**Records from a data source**
------------------------------------------------------------

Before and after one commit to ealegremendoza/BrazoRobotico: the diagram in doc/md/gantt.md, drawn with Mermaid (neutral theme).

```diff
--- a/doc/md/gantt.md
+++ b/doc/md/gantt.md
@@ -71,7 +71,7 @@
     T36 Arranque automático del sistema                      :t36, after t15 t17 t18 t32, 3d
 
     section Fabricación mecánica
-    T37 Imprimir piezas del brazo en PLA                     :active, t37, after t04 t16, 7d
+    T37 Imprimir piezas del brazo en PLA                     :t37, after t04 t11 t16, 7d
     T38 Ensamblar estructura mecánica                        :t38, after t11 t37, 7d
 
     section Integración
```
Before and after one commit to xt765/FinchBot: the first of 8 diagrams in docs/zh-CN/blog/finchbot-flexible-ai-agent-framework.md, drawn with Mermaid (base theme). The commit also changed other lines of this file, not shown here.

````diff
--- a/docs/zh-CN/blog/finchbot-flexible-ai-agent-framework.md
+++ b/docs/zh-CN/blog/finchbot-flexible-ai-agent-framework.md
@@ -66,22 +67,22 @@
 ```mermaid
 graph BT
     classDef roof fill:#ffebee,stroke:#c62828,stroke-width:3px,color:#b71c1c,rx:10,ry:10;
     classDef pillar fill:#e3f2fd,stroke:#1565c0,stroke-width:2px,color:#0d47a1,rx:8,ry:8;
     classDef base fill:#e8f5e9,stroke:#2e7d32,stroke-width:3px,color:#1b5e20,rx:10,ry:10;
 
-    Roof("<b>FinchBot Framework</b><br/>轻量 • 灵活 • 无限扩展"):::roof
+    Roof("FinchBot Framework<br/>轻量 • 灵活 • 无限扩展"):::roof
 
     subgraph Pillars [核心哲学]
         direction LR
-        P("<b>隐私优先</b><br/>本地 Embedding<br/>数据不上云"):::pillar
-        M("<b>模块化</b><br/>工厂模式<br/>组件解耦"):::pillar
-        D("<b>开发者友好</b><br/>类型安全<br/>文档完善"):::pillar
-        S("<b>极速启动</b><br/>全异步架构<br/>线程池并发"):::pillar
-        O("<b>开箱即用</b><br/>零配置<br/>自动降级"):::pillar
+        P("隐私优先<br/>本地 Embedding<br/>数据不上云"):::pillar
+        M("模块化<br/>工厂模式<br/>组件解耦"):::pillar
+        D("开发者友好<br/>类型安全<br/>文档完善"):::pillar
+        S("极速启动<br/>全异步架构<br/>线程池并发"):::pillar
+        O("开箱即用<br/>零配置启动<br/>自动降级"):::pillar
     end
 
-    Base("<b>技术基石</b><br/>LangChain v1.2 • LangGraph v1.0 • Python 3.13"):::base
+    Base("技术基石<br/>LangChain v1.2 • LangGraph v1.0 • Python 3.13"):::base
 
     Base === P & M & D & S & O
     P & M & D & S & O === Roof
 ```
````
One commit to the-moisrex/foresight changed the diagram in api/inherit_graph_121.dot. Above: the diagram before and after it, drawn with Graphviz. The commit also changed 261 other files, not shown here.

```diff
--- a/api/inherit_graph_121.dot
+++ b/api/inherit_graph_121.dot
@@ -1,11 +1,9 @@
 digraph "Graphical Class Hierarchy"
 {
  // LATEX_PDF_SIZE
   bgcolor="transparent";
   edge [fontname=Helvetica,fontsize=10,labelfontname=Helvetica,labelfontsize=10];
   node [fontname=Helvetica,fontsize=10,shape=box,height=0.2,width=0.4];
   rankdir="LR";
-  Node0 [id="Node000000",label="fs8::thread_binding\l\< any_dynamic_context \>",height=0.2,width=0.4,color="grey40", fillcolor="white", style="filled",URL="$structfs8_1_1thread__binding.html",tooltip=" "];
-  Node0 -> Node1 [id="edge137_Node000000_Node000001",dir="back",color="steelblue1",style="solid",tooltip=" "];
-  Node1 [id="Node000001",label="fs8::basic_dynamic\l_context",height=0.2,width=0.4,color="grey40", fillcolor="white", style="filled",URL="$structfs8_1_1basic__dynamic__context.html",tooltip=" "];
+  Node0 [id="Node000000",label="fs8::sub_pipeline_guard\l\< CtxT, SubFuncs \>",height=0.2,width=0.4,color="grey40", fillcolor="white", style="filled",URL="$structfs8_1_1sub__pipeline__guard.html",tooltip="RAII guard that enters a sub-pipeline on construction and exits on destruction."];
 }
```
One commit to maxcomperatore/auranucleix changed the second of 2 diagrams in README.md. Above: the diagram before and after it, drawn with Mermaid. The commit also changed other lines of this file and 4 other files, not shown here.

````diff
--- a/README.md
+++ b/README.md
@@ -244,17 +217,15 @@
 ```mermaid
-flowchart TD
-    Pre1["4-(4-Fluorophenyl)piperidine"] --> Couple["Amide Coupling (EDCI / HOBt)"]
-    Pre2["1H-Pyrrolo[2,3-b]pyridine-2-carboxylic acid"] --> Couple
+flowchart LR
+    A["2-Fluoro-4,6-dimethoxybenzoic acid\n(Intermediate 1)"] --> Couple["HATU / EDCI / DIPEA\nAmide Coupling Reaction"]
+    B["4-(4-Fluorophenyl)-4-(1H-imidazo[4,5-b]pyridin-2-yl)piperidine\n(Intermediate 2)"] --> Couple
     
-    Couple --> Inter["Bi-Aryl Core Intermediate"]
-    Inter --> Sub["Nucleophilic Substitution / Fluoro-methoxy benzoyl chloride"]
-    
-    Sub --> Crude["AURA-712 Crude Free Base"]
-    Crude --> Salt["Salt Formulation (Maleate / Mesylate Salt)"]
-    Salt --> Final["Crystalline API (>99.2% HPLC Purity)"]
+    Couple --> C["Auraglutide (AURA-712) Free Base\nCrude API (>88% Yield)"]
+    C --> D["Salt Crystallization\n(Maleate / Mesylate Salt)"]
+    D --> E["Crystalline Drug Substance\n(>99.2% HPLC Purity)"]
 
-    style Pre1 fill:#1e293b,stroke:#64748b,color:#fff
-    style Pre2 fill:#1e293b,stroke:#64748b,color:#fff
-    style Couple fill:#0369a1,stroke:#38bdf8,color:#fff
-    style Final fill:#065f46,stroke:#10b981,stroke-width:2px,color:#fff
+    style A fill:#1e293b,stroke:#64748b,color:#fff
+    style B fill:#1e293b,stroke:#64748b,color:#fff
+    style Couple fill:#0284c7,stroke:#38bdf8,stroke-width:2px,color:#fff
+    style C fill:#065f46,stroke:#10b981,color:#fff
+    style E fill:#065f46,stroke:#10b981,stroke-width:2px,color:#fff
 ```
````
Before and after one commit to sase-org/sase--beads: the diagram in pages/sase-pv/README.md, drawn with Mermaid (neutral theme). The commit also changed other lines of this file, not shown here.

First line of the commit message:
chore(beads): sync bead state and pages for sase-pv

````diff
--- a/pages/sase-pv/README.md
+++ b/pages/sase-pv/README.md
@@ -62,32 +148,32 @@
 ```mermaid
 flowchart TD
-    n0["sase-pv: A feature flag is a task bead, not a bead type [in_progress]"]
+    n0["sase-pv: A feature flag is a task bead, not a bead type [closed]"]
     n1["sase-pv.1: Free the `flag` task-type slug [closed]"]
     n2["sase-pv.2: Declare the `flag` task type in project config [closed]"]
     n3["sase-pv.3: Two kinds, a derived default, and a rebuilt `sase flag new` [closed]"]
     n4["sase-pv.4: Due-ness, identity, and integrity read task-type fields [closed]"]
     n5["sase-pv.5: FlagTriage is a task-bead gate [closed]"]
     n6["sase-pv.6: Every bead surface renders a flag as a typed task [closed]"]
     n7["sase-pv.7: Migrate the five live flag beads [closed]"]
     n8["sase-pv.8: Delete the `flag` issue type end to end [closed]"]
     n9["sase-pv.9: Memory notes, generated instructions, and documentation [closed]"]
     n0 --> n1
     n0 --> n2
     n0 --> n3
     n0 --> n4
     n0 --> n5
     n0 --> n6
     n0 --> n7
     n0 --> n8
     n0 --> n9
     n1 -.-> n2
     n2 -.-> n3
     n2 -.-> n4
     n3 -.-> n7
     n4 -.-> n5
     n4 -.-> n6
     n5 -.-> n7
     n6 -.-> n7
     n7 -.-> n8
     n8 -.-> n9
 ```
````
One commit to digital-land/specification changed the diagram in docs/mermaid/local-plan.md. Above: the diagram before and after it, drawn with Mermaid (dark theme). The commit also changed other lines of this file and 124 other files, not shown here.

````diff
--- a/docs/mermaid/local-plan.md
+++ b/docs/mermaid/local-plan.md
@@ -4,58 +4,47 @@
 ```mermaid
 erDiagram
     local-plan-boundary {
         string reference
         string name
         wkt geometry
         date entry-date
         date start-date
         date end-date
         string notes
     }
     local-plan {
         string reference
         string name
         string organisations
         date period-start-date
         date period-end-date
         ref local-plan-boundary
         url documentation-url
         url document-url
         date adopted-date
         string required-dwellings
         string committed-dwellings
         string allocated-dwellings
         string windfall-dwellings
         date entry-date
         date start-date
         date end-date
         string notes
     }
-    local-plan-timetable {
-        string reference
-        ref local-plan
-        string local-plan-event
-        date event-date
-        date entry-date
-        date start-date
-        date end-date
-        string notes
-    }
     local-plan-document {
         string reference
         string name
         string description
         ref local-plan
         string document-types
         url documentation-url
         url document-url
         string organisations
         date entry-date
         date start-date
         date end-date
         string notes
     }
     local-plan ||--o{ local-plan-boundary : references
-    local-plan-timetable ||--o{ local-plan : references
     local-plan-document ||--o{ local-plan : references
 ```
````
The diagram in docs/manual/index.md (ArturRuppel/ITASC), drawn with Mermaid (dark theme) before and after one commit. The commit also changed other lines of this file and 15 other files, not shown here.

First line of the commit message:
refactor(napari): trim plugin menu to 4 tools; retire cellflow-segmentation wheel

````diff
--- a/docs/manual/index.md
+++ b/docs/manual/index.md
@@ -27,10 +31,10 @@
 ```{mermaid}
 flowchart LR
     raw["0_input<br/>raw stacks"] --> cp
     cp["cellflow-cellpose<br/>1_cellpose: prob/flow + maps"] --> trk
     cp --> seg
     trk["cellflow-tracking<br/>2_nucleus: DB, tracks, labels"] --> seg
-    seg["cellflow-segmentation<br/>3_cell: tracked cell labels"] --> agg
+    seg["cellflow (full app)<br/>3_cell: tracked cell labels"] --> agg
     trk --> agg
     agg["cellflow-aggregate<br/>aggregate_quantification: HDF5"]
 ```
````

------------------------------------------------------------

Copy each line from the entries above that has the word "after" in it.

Before and after one commit to ealegremendoza/BrazoRobotico: the diagram in doc/md/gantt.md, drawn with Mermaid (neutral theme).
     T36 Arranque automático del sistema                      :t36, after t15 t17 t18 t32, 3d
-    T37 Imprimir piezas del brazo en PLA                     :active, t37, after t04 t16, 7d
+    T37 Imprimir piezas del brazo en PLA                     :t37, after t04 t11 t16, 7d
     T38 Ensamblar estructura mecánica                        :t38, after t11 t37, 7d
Before and after one commit to xt765/FinchBot: the first of 8 diagrams in docs/zh-CN/blog/finchbot-flexible-ai-agent-framework.md, drawn with Mermaid (base theme). The commit also changed other lines of this file, not shown here.
One commit to the-moisrex/foresight changed the diagram in api/inherit_graph_121.dot. Above: the diagram before and after it, drawn with Graphviz. The commit also changed 261 other files, not shown here.
One commit to maxcomperatore/auranucleix changed the second of 2 diagrams in README.md. Above: the diagram before and after it, drawn with Mermaid. The commit also changed other lines of this file and 4 other files, not shown here.
Before and after one commit to sase-org/sase--beads: the diagram in pages/sase-pv/README.md, drawn with Mermaid (neutral theme). The commit also changed other lines of this file, not shown here.
One commit to digital-land/specification changed the diagram in docs/mermaid/local-plan.md. Above: the diagram before and after it, drawn with Mermaid (dark theme). The commit also changed other lines of this file and 124 other files, not shown here.
The diagram in docs/manual/index.md (ArturRuppel/ITASC), drawn with Mermaid (dark theme) before and after one commit. The commit also changed other lines of this file and 15 other files, not shown here.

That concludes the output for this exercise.